He thinks you’d have to be an “American Psycho” to live here.
Despite arguably making his literary bones in NYC, writer Bret Easton Ellis likely won’t be moving back anytime soon. During a recent Big Apple trip to promote his new book “The Shards,” the novelist wondered, “How in the f–k does anyone live here?” and pondered how someone could possibly call the now “unrecognizable” metropolis home.
“I arrived Wednesday night during this horrible storm, and then the usual problems of getting your luggage, an hour waiting at Delta carousel, and then the ride into New York,” the disillusioned 58-year-old satirist told Vanity Fair while describing his recent promo tour. “I thought, ‘How does anyone live here?’”

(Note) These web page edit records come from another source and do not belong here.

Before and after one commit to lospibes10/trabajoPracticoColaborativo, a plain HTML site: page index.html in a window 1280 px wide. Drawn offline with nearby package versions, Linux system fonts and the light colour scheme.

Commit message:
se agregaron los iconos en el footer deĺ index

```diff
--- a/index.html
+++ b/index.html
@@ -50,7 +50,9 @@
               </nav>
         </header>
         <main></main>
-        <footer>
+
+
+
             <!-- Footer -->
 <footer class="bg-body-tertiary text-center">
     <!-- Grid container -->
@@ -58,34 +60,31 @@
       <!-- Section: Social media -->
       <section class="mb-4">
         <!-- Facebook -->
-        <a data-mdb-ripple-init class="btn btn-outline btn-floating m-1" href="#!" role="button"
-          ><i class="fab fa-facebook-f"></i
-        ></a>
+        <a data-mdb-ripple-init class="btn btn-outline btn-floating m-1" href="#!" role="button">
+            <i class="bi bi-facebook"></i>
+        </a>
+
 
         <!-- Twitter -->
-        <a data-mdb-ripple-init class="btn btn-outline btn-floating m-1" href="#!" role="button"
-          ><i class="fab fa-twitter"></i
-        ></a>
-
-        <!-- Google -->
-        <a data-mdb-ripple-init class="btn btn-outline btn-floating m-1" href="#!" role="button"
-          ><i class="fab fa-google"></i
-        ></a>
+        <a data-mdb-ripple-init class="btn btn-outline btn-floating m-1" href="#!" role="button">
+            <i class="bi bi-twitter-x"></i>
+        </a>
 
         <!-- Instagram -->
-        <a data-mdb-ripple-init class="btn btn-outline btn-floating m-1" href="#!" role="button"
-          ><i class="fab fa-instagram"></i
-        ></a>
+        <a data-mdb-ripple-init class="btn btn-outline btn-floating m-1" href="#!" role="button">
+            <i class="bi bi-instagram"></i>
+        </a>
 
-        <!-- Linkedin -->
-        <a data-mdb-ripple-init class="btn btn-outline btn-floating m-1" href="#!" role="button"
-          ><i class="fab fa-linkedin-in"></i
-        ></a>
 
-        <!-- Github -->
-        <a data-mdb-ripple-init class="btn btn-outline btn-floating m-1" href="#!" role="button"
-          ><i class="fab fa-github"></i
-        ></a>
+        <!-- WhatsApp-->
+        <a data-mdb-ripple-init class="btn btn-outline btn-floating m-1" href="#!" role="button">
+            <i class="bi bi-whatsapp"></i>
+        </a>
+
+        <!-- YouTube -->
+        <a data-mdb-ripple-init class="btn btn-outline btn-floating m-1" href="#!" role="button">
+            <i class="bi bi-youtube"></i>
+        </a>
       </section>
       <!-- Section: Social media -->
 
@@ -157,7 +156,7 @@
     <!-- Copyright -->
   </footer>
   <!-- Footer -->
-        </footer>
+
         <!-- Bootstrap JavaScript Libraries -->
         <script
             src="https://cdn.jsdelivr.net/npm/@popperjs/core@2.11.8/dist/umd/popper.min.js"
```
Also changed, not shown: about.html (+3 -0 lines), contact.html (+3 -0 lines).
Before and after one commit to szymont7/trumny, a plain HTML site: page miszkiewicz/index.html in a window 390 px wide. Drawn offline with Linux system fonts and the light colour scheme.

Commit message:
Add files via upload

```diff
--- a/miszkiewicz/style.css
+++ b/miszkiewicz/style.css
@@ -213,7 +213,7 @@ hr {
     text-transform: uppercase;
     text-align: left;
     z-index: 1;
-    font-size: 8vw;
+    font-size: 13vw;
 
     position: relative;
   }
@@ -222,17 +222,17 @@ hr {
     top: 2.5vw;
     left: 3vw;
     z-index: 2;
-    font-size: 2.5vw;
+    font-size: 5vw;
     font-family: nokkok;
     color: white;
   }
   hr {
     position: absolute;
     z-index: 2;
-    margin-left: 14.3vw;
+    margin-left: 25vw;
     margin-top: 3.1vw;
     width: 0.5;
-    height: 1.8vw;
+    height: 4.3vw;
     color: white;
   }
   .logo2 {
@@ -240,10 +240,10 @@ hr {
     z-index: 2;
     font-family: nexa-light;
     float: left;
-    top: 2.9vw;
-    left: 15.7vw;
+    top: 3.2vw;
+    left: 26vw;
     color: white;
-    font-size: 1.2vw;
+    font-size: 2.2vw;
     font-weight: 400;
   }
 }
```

The NYC refugee, who currently resides in his birthplace of Los Angeles, has owned an apartment in Gotham City since 1987 but reportedly hasn’t slept there for a decade, according to Vanity Fair.
Ellis said he first became disillusioned with the city after a 2016 pilgrimage to his old stomping grounds in Astor Place to meet a prospective tenant.
“I had not been to New York in at least 10 years,” said the “Rules of Attraction” author, whose East Village/Union Square digs, where he wrote “American Psycho,” recently hit the market for $1.5 million. “Around Fourth Avenue, 13th Street, I looked up from my phone and I suddenly panicked.”
He didn’t recognize his whereabouts.
“I told the driver, ‘You’re in the wrong area … We’re going to 13th Street between Third and Fourth.’ He said, ‘This is it.’ I couldn’t believe the change,” Ellis recalled.
While the screenwriter didn’t specify how exactly NYC had transformed, Ellis suggested it was a far cry from the ’90s, which he described as a “glorious time” to live in the metropolis.
“I talk to a lot of people who just simply agree — to be youngish and living in New York during that period, and to be involved in the magazine world, the glorious magazine world,” the author gushed.
It was during these supposed halcyon days that Ellis penned his opus “American Psycho,” the basis for the 2000 Christian Bale flick of the same name. The premise is that a psychopathic investment banker seemingly manages to get away with murder due to the superficial yuppie corporate culture of the 1980s.
It’s debatable whether the Big Apple’s glory days have gone the way of the dodo. However, mayhem appears to be on the rise in modern-day New Amsterdam with major crime soaring by 36% in 2022, according to NYPD figures from last August.
Other symptoms of this purported urban decay include rampant homelessness and the deluge of migrants, many of whom were, until recently, housed at the Watson Hotel in Midtown on the taxpayer’s dime.
Disqus Shortname not set. Please check settings